> **Description of the task**: Report how many lines in the material hold the word "print". No other content is required.

> **Records to use**:

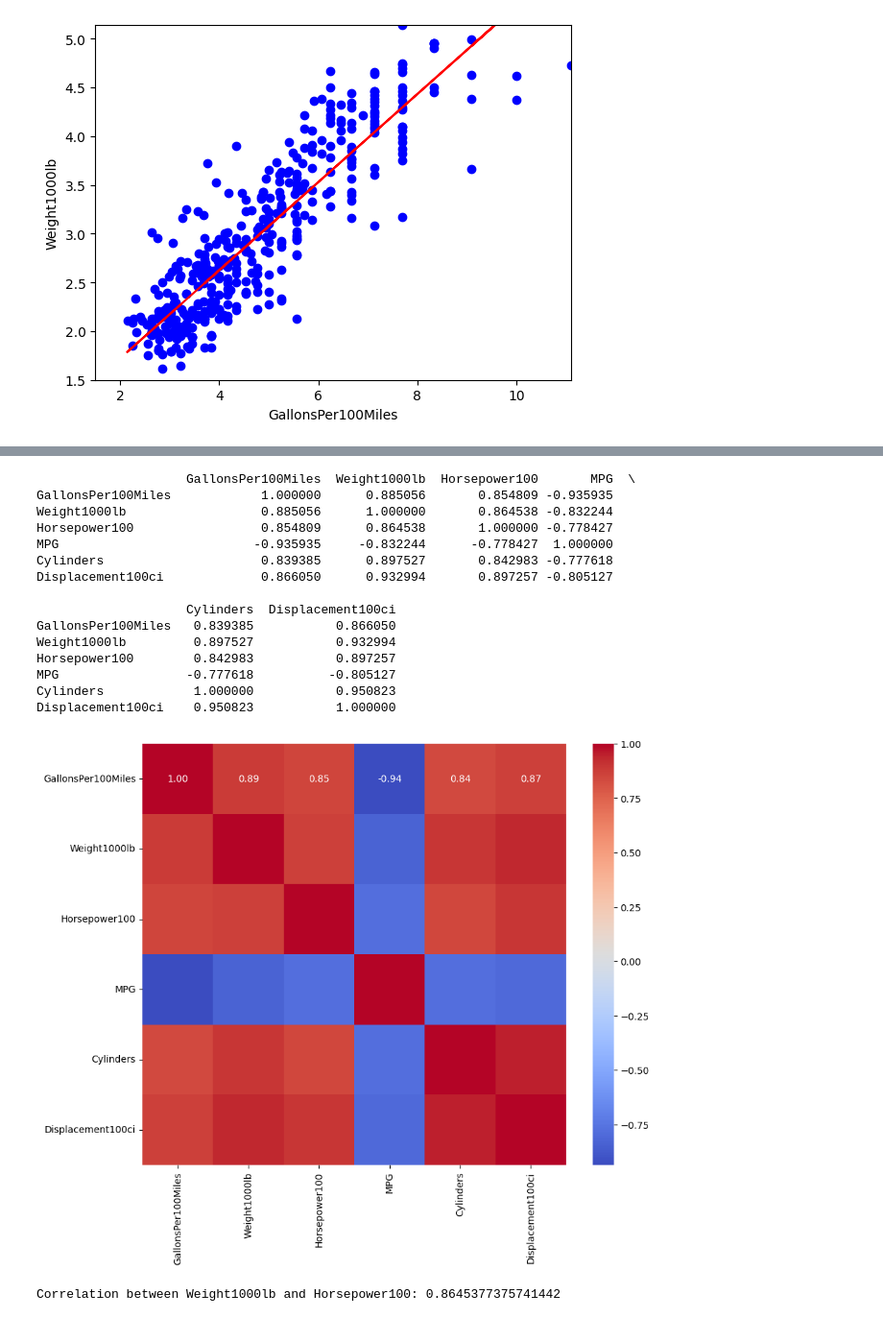
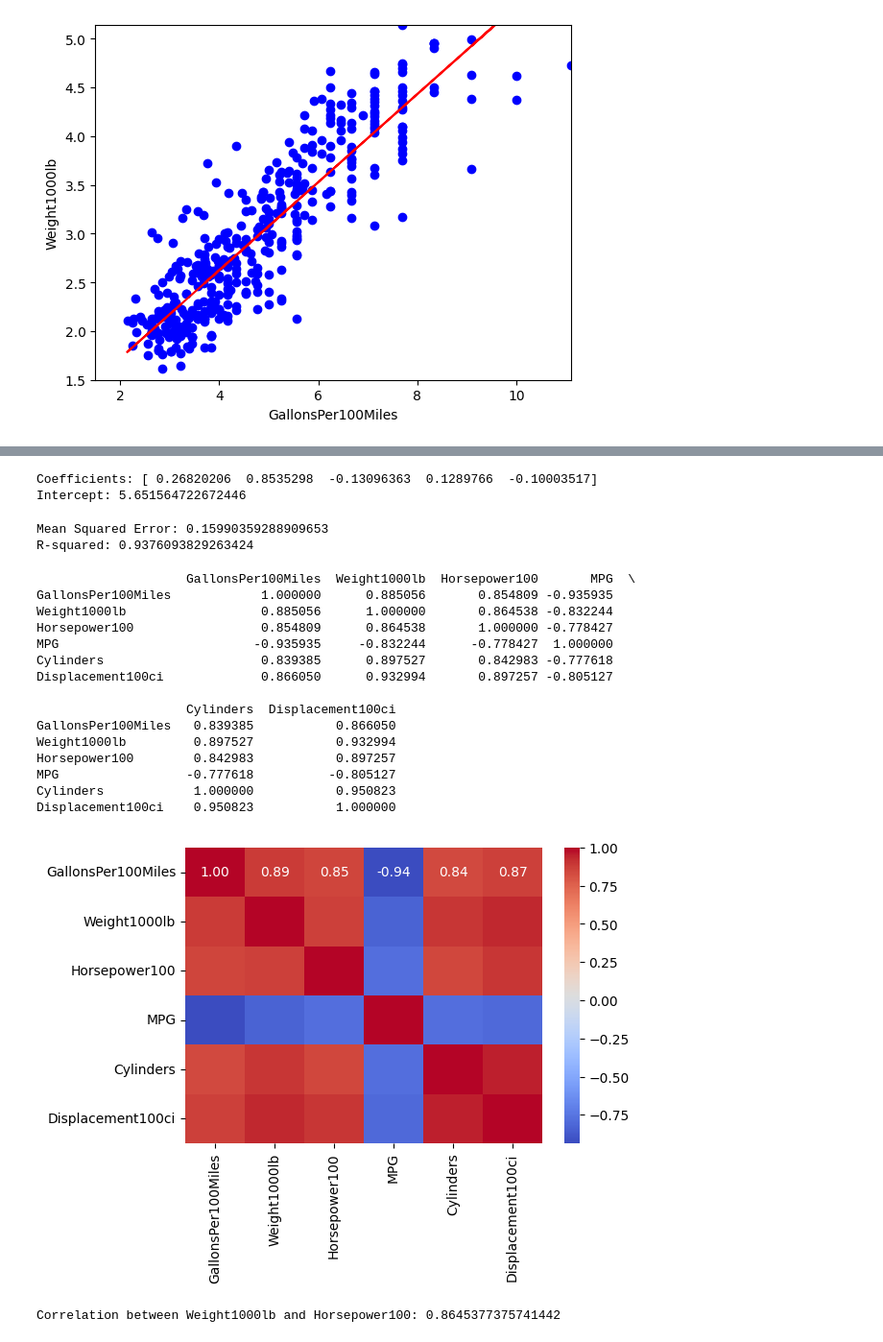
Before and after one commit to gibanator/assignment_3, a Jupyter notebook: linear_regression.ipynb, the cells around one changed output, grey strips where cells are left out. Shown at 96% size. Drawn from its saved outputs; the diff is of its cells as text; code cells hidden in the pictures.

```diff
--- a/linear_regression.ipynb
+++ b/linear_regression.ipynb
@@ -192,30 +158,49 @@ R2-score: 1.00
+# %%
+from sklearn.linear_model import LinearRegression
+
+
+model = LinearRegression()
+model.fit(X_train, y_train)
+print('Coefficients:', model.coef_)
+print('Intercept:', model.intercept_)
+# %% [output]
+Coefficients: [ 0.26820206  0.8535298  -0.13096363  0.1289766  -0.10003517]
+Intercept: 5.651564722672446
+# %%
+from sklearn.metrics import mean_squared_error, r2_score
+y_pred = model.predict(X_test)
+print('Mean Squared Error:', mean_squared_error(y_test, y_pred))
+print('R-squared:', r2_score(y_test, y_pred))
+# %% [output]
+Mean Squared Error: 0.15990359288909653
+R-squared: 0.9376093829263424
 # %%
 
 correlation_matrix = cdf.corr()
 
 print(correlation_matrix)
 
 import seaborn as sns
-plt.figure(figsize=(10, 8))
+plt.figure(figsize=(6, 4))
 sns.heatmap(correlation_matrix, annot=True, cmap='coolwarm', fmt=".2f")
 plt.show()
 # %% [output]
                     GallonsPer100Miles  Weight1000lb  Horsepower100       MPG  \
 GallonsPer100Miles            1.000000      0.885056       0.854809 -0.935935
 Weight1000lb                  0.885056      1.000000       0.864538 -0.832244
 Horsepower100                 0.854809      0.864538       1.000000 -0.778427
 MPG                          -0.935935     -0.832244      -0.778427  1.000000
 Cylinders                     0.839385      0.897527       0.842983 -0.777618
 Displacement100ci             0.866050      0.932994       0.897257 -0.805127
 
                     Cylinders  Displacement100ci
 GallonsPer100Miles   0.839385           0.866050
 Weight1000lb         0.897527           0.932994
 Horsepower100        0.842983           0.897257
 MPG                 -0.777618          -0.805127
 Cylinders            1.000000           0.950823
 Displacement100ci    0.950823           1.000000
-[figure, old version]
+[figure, new version]
 # %%
 correlation_weight_horsepower = df['Weight1000lb'].corr(df['Horsepower100'])
 print(f"Correlation between Weight1000lb and Horsepower100: {correlation_weight_horsepower}")
```
Also changed, not shown: parts of 14 cells of this notebook.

> **Written response**: 6